◆ YOUR OBJECTIVE: Which lines of the data contain the string "Achievements"? Copy every one.

◆ Extracted data entries:
[Start of Attachment]

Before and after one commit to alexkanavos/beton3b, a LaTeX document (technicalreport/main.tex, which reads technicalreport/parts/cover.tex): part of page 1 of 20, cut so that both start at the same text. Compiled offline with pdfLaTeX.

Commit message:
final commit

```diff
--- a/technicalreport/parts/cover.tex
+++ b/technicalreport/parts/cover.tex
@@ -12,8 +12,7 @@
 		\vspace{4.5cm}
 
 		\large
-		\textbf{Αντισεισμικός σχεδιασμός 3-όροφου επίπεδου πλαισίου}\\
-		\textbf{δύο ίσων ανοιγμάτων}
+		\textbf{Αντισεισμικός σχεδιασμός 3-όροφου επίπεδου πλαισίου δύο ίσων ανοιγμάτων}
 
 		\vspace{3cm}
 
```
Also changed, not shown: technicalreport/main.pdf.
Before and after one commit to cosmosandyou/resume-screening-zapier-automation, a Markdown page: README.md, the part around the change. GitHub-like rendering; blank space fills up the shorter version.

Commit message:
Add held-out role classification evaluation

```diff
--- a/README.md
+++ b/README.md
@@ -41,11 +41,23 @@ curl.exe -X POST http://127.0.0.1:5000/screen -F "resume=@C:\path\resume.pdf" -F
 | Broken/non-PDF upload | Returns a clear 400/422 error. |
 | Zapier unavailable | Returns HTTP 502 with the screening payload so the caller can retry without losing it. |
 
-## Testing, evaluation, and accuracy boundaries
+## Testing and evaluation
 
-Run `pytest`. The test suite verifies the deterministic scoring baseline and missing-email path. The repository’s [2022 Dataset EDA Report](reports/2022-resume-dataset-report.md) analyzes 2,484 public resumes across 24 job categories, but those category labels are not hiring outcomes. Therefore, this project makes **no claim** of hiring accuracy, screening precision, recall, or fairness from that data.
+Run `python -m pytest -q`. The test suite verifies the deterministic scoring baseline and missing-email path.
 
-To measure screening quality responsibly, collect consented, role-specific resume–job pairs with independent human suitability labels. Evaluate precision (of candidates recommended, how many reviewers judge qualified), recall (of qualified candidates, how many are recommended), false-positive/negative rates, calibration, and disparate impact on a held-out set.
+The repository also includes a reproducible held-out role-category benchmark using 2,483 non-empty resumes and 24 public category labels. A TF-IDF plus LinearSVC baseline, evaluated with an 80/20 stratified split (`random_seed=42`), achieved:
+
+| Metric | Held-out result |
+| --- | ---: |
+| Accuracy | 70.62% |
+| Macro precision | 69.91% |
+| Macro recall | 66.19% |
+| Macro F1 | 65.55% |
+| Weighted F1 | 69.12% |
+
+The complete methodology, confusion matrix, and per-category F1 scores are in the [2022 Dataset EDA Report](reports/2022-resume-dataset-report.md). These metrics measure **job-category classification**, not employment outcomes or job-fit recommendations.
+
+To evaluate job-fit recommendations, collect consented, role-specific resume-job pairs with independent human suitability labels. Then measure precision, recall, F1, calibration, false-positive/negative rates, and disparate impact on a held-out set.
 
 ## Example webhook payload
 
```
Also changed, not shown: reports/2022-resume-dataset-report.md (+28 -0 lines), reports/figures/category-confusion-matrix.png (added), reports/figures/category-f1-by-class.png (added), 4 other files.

[End of Attachment]
[Start of Attachment]

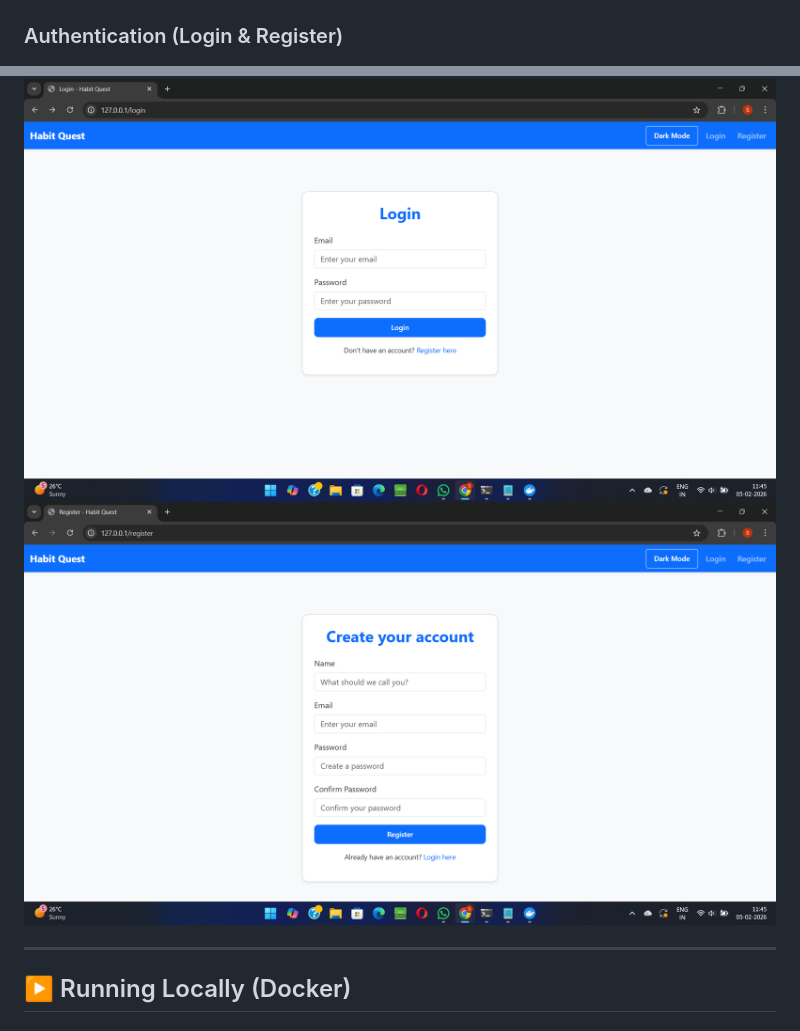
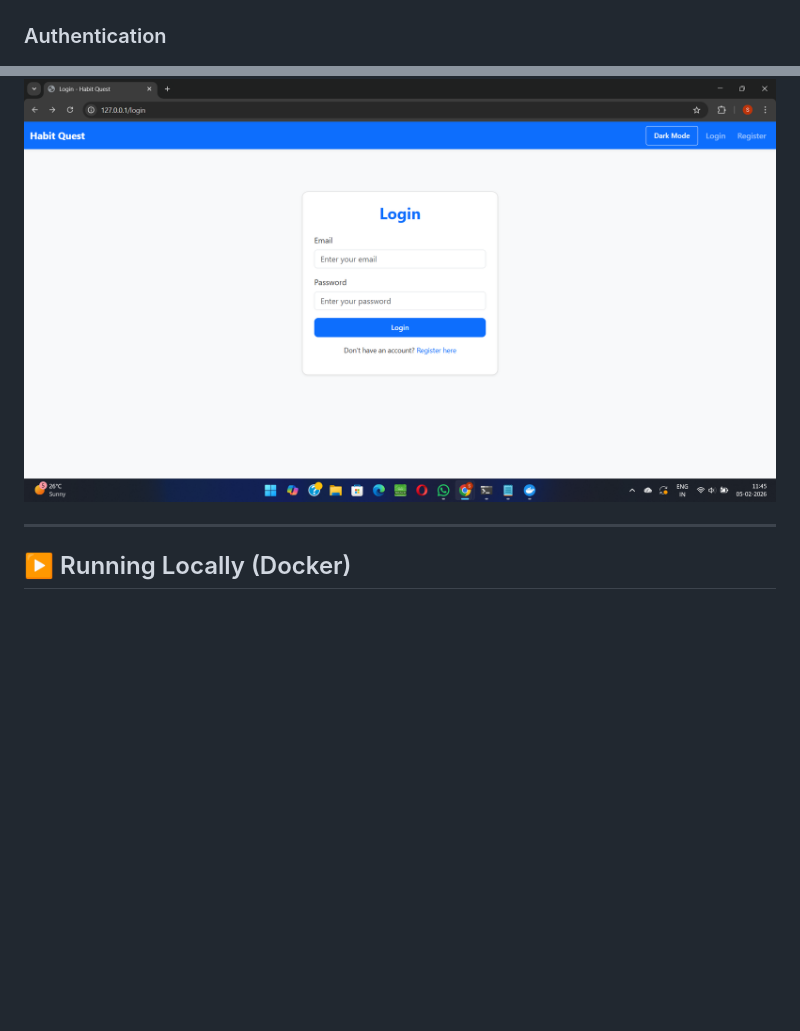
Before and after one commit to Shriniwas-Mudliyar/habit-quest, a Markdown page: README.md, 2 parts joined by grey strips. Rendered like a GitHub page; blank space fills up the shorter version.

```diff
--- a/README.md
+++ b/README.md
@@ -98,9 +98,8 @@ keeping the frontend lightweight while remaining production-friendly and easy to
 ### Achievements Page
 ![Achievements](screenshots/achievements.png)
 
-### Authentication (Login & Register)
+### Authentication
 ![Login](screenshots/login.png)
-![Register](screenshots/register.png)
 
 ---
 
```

[End of Attachment]

◆ YOUR RESPONSE:
 ### Achievements Page
 ![Achievements](screenshots/achievements.png)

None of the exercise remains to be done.